** REQUIRED WORK **
Give the listing below again exactly, but without any of its pictures.

Start of SOURCE DATA

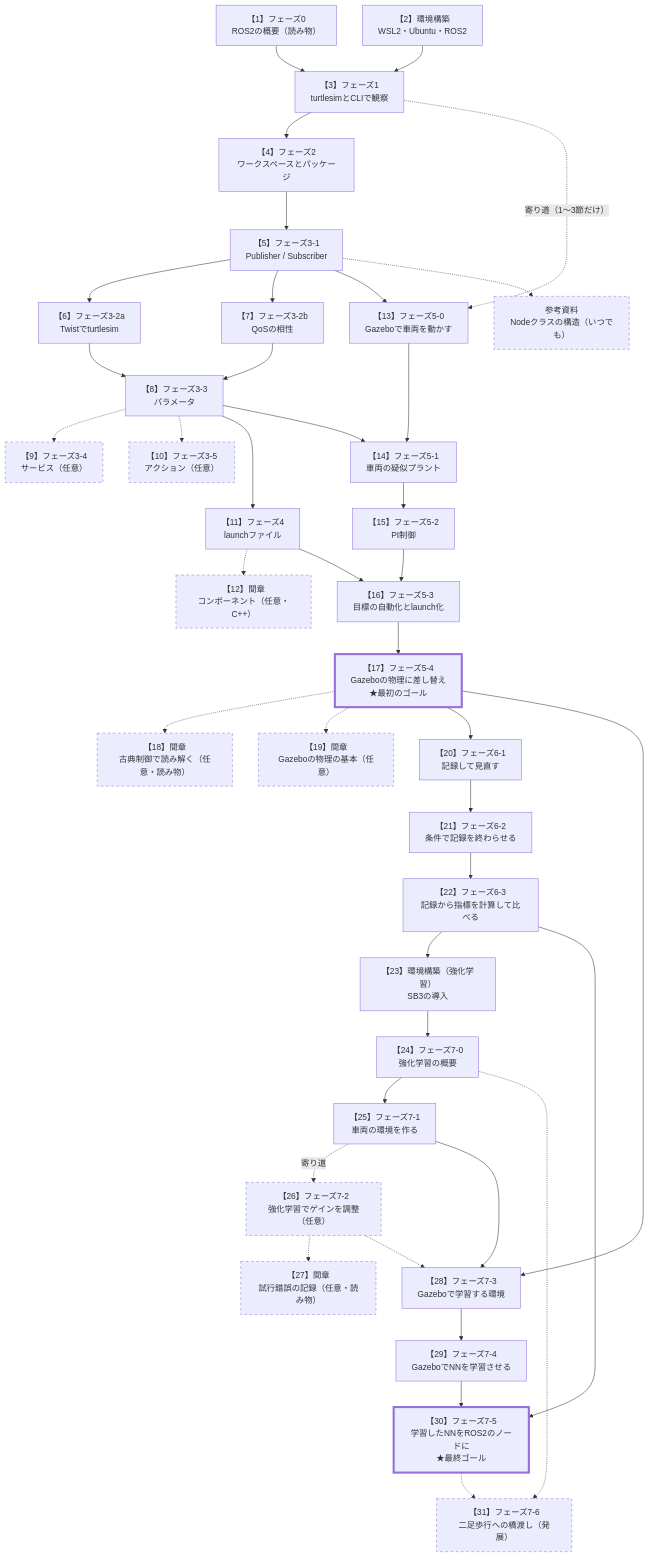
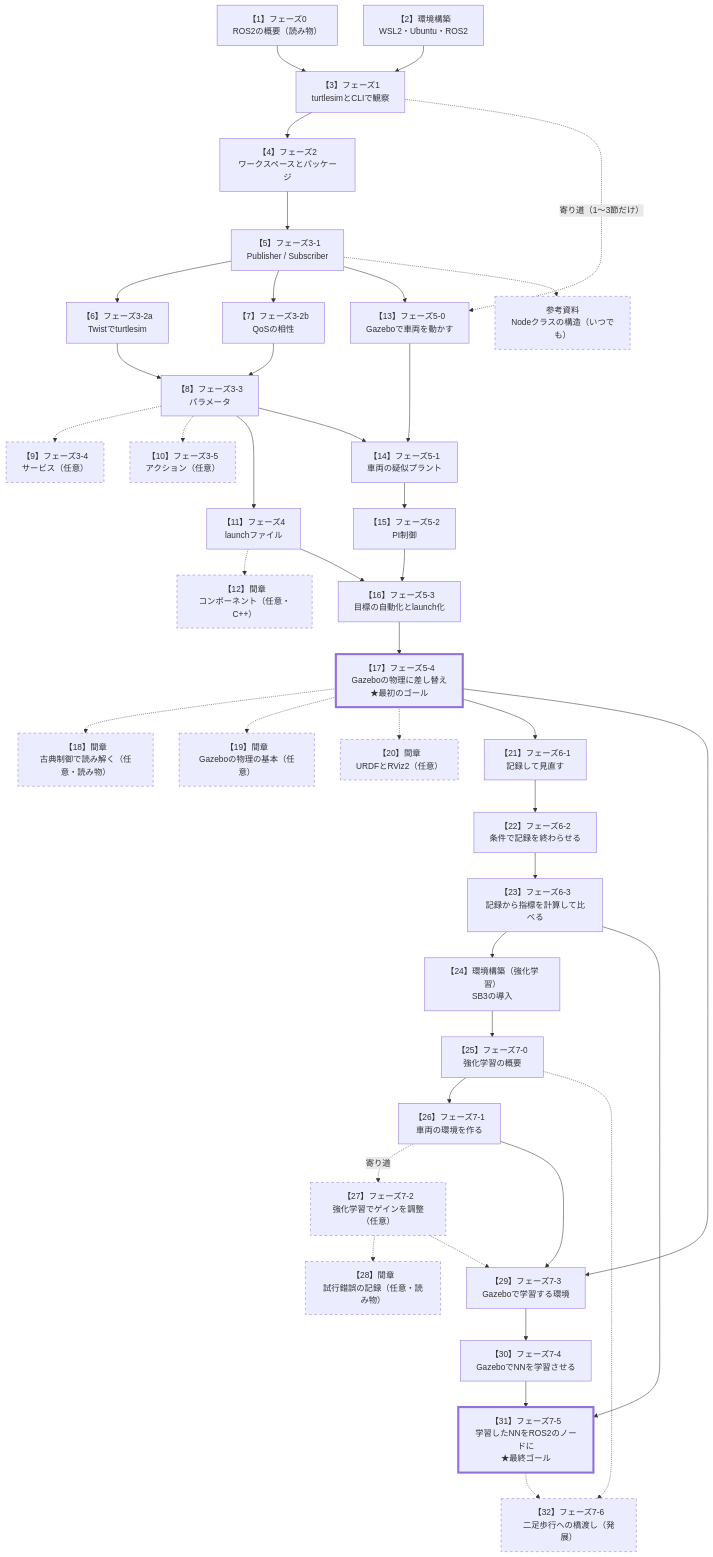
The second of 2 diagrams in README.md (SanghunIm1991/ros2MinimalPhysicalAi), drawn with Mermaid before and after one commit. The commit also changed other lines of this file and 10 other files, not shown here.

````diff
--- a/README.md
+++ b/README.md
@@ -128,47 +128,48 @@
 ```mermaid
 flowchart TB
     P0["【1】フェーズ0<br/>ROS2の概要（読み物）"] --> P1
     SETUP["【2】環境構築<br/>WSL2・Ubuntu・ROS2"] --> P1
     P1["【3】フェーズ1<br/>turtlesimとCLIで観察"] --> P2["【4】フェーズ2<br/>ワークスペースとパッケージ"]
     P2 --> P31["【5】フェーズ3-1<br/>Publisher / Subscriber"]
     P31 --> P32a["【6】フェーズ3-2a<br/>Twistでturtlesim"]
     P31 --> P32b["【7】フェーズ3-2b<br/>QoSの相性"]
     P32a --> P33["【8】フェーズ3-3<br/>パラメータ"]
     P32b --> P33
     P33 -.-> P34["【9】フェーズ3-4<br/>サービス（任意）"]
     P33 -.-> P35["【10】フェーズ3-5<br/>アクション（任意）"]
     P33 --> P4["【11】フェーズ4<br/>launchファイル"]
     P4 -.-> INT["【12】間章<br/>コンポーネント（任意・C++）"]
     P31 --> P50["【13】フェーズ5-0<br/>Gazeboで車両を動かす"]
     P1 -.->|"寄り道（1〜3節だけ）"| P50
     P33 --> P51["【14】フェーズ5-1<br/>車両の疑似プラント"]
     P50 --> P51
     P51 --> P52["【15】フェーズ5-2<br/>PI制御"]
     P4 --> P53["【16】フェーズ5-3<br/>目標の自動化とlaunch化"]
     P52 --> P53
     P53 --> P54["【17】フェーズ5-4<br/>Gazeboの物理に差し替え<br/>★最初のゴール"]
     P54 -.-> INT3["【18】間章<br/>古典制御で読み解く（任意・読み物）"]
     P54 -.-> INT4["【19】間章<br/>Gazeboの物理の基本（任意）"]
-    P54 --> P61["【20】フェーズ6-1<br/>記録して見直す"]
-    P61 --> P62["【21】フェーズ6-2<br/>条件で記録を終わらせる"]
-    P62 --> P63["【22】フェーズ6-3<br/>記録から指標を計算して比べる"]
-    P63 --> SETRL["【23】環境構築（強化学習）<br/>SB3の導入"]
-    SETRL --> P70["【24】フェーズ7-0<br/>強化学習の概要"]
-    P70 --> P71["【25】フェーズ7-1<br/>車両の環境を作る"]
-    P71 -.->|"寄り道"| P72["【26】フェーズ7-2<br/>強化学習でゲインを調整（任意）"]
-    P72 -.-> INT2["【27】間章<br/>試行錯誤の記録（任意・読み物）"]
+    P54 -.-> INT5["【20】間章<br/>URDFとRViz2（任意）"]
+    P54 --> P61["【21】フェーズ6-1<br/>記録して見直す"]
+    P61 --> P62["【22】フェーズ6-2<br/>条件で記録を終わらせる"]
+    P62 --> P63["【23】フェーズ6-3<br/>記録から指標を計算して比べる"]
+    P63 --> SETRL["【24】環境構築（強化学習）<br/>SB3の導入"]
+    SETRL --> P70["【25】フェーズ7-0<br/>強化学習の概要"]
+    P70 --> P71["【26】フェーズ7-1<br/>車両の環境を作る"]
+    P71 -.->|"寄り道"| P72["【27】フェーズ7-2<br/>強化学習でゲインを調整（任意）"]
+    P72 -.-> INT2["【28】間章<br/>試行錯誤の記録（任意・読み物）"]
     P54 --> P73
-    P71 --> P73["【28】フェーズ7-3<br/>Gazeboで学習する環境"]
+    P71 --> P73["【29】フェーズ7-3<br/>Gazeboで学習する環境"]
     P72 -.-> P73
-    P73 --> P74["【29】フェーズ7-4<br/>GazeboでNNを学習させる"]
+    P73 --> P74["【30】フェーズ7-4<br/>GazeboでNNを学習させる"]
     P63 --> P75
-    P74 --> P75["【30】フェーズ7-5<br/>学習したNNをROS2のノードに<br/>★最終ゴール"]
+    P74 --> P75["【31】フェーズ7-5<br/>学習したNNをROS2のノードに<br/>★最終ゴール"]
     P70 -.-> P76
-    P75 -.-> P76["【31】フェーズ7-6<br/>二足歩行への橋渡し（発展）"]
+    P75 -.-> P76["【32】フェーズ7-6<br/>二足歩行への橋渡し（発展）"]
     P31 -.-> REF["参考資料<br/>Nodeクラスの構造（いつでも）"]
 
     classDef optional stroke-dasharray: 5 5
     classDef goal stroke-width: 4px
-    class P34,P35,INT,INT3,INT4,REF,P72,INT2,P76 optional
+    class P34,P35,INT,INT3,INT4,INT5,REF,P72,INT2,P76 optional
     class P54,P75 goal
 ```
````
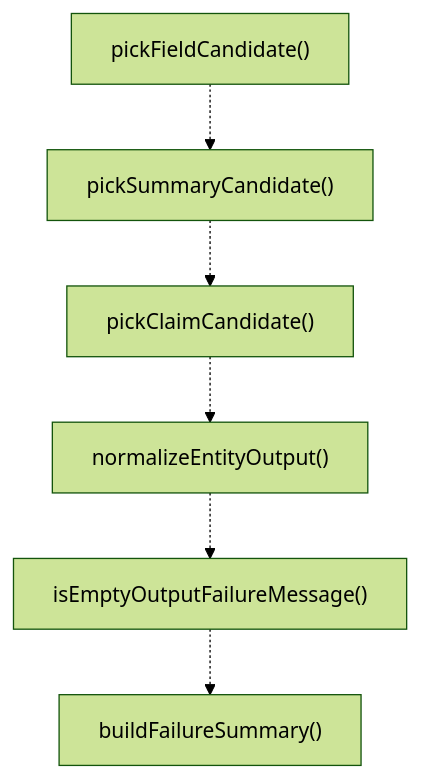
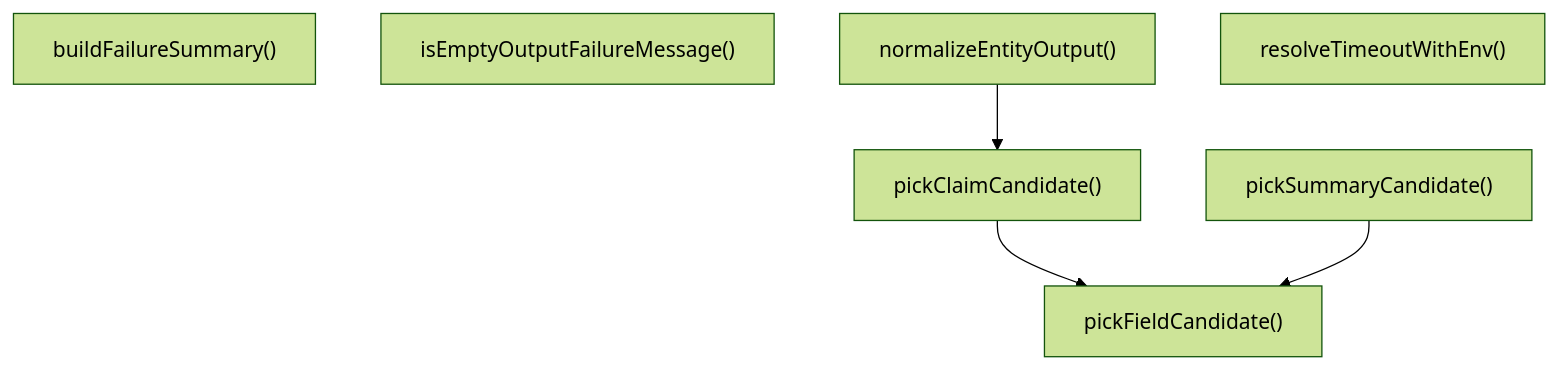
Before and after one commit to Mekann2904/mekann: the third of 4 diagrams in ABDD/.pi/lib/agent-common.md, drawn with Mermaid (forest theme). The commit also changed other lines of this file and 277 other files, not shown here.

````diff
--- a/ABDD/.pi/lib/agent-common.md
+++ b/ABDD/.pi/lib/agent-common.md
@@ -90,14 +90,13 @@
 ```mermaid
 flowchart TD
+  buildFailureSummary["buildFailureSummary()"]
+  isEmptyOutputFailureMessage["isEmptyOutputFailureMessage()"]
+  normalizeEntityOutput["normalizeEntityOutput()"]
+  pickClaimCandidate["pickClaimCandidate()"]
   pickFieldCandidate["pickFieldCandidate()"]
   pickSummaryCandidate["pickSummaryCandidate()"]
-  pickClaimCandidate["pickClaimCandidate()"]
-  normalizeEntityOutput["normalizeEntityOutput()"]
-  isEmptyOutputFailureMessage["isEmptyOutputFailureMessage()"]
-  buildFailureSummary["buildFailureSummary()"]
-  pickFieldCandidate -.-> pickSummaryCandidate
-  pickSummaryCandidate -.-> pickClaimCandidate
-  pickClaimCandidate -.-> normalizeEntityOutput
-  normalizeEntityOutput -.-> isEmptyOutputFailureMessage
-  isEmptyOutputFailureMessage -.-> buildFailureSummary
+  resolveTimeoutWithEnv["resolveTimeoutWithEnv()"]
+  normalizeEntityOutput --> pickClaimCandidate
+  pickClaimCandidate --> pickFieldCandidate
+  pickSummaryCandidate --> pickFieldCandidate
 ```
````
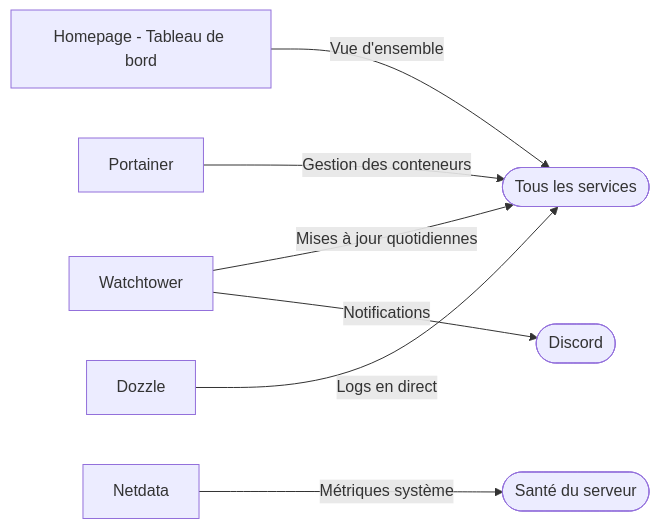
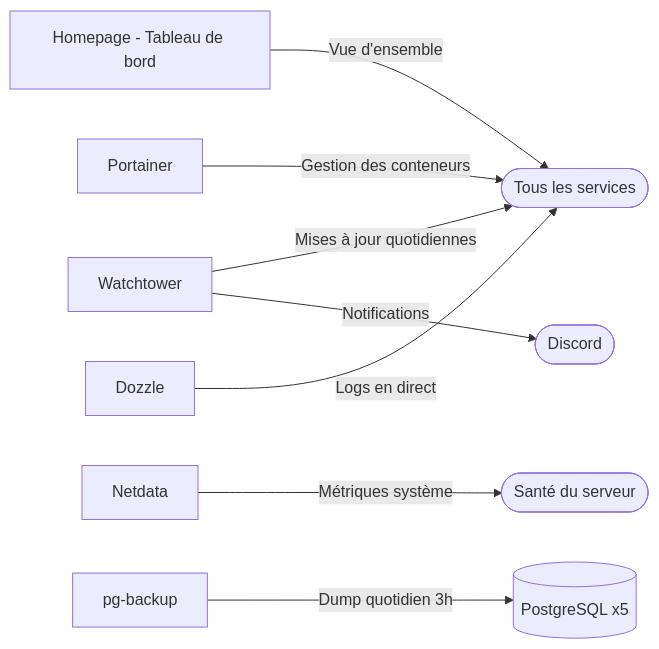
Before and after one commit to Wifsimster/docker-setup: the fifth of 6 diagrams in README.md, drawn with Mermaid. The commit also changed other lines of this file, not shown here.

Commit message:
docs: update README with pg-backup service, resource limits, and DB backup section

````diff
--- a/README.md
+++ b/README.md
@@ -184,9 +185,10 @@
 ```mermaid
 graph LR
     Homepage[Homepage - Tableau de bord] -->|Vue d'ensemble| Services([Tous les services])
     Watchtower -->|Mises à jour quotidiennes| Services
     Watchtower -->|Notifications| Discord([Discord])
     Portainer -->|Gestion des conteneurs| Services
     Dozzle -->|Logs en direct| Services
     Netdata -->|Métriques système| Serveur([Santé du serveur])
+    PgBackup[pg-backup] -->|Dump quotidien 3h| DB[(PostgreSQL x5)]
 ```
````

End of SOURCE DATA

** ANSWER TO THIS EXERCISE **
The second of 2 diagrams in README.md (SanghunIm1991/ros2MinimalPhysicalAi), drawn with Mermaid before and after one commit. The commit also changed other lines of this file and 10 other files, not shown here.

````diff
--- a/README.md
+++ b/README.md
@@ -128,47 +128,48 @@
 ```mermaid
 flowchart TB
     P0["【1】フェーズ0<br/>ROS2の概要（読み物）"] --> P1
     SETUP["【2】環境構築<br/>WSL2・Ubuntu・ROS2"] --> P1
     P1["【3】フェーズ1<br/>turtlesimとCLIで観察"] --> P2["【4】フェーズ2<br/>ワークスペースとパッケージ"]
     P2 --> P31["【5】フェーズ3-1<br/>Publisher / Subscriber"]
     P31 --> P32a["【6】フェーズ3-2a<br/>Twistでturtlesim"]
     P31 --> P32b["【7】フェーズ3-2b<br/>QoSの相性"]
     P32a --> P33["【8】フェーズ3-3<br/>パラメータ"]
     P32b --> P33
     P33 -.-> P34["【9】フェーズ3-4<br/>サービス（任意）"]
     P33 -.-> P35["【10】フェーズ3-5<br/>アクション（任意）"]
     P33 --> P4["【11】フェーズ4<br/>launchファイル"]
     P4 -.-> INT["【12】間章<br/>コンポーネント（任意・C++）"]
     P31 --> P50["【13】フェーズ5-0<br/>Gazeboで車両を動かす"]
     P1 -.->|"寄り道（1〜3節だけ）"| P50
     P33 --> P51["【14】フェーズ5-1<br/>車両の疑似プラント"]
     P50 --> P51
     P51 --> P52["【15】フェーズ5-2<br/>PI制御"]
     P4 --> P53["【16】フェーズ5-3<br/>目標の自動化とlaunch化"]
     P52 --> P53
     P53 --> P54["【17】フェーズ5-4<br/>Gazeboの物理に差し替え<br/>★最初のゴール"]
     P54 -.-> INT3["【18】間章<br/>古典制御で読み解く（任意・読み物）"]
     P54 -.-> INT4["【19】間章<br/>Gazeboの物理の基本（任意）"]
-    P54 --> P61["【20】フェーズ6-1<br/>記録して見直す"]
-    P61 --> P62["【21】フェーズ6-2<br/>条件で記録を終わらせる"]
-    P62 --> P63["【22】フェーズ6-3<br/>記録から指標を計算して比べる"]
-    P63 --> SETRL["【23】環境構築（強化学習）<br/>SB3の導入"]
-    SETRL --> P70["【24】フェーズ7-0<br/>強化学習の概要"]
-    P70 --> P71["【25】フェーズ7-1<br/>車両の環境を作る"]
-    P71 -.->|"寄り道"| P72["【26】フェーズ7-2<br/>強化学習でゲインを調整（任意）"]
-    P72 -.-> INT2["【27】間章<br/>試行錯誤の記録（任意・読み物）"]
+    P54 -.-> INT5["【20】間章<br/>URDFとRViz2（任意）"]
+    P54 --> P61["【21】フェーズ6-1<br/>記録して見直す"]
+    P61 --> P62["【22】フェーズ6-2<br/>条件で記録を終わらせる"]
+    P62 --> P63["【23】フェーズ6-3<br/>記録から指標を計算して比べる"]
+    P63 --> SETRL["【24】環境構築（強化学習）<br/>SB3の導入"]
+    SETRL --> P70["【25】フェーズ7-0<br/>強化学習の概要"]
+    P70 --> P71["【26】フェーズ7-1<br/>車両の環境を作る"]
+    P71 -.->|"寄り道"| P72["【27】フェーズ7-2<br/>強化学習でゲインを調整（任意）"]
+    P72 -.-> INT2["【28】間章<br/>試行錯誤の記録（任意・読み物）"]
     P54 --> P73
-    P71 --> P73["【28】フェーズ7-3<br/>Gazeboで学習する環境"]
+    P71 --> P73["【29】フェーズ7-3<br/>Gazeboで学習する環境"]
     P72 -.-> P73
-    P73 --> P74["【29】フェーズ7-4<br/>GazeboでNNを学習させる"]
+    P73 --> P74["【30】フェーズ7-4<br/>GazeboでNNを学習させる"]
     P63 --> P75
-    P74 --> P75["【30】フェーズ7-5<br/>学習したNNをROS2のノードに<br/>★最終ゴール"]
+    P74 --> P75["【31】フェーズ7-5<br/>学習したNNをROS2のノードに<br/>★最終ゴール"]
     P70 -.-> P76
-    P75 -.-> P76["【31】フェーズ7-6<br/>二足歩行への橋渡し（発展）"]
+    P75 -.-> P76["【32】フェーズ7-6<br/>二足歩行への橋渡し（発展）"]
     P31 -.-> REF["参考資料<br/>Nodeクラスの構造（いつでも）"]
 
     classDef optional stroke-dasharray: 5 5
     classDef goal stroke-width: 4px
-    class P34,P35,INT,INT3,INT4,REF,P72,INT2,P76 optional
+    class P34,P35,INT,INT3,INT4,INT5,REF,P72,INT2,P76 optional
     class P54,P75 goal
 ```
````
Before and after one commit to Mekann2904/mekann: the third of 4 diagrams in ABDD/.pi/lib/agent-common.md, drawn with Mermaid (forest theme). The commit also changed other lines of this file and 277 other files, not shown here.

````diff
--- a/ABDD/.pi/lib/agent-common.md
+++ b/ABDD/.pi/lib/agent-common.md
@@ -90,14 +90,13 @@
 ```mermaid
 flowchart TD
+  buildFailureSummary["buildFailureSummary()"]
+  isEmptyOutputFailureMessage["isEmptyOutputFailureMessage()"]
+  normalizeEntityOutput["normalizeEntityOutput()"]
+  pickClaimCandidate["pickClaimCandidate()"]
   pickFieldCandidate["pickFieldCandidate()"]
   pickSummaryCandidate["pickSummaryCandidate()"]
-  pickClaimCandidate["pickClaimCandidate()"]
-  normalizeEntityOutput["normalizeEntityOutput()"]
-  isEmptyOutputFailureMessage["isEmptyOutputFailureMessage()"]
-  buildFailureSummary["buildFailureSummary()"]
-  pickFieldCandidate -.-> pickSummaryCandidate
-  pickSummaryCandidate -.-> pickClaimCandidate
-  pickClaimCandidate -.-> normalizeEntityOutput
-  normalizeEntityOutput -.-> isEmptyOutputFailureMessage
-  isEmptyOutputFailureMessage -.-> buildFailureSummary
+  resolveTimeoutWithEnv["resolveTimeoutWithEnv()"]
+  normalizeEntityOutput --> pickClaimCandidate
+  pickClaimCandidate --> pickFieldCandidate
+  pickSummaryCandidate --> pickFieldCandidate
 ```
````
Before and after one commit to Wifsimster/docker-setup: the fifth of 6 diagrams in README.md, drawn with Mermaid. The commit also changed other lines of this file, not shown here.

Commit message:
docs: update README with pg-backup service, resource limits, and DB backup section

````diff
--- a/README.md
+++ b/README.md
@@ -184,9 +185,10 @@
 ```mermaid
 graph LR
     Homepage[Homepage - Tableau de bord] -->|Vue d'ensemble| Services([Tous les services])
     Watchtower -->|Mises à jour quotidiennes| Services
     Watchtower -->|Notifications| Discord([Discord])
     Portainer -->|Gestion des conteneurs| Services
     Dozzle -->|Logs en direct| Services
     Netdata -->|Métriques système| Serveur([Santé du serveur])
+    PgBackup[pg-backup] -->|Dump quotidien 3h| DB[(PostgreSQL x5)]
 ```
````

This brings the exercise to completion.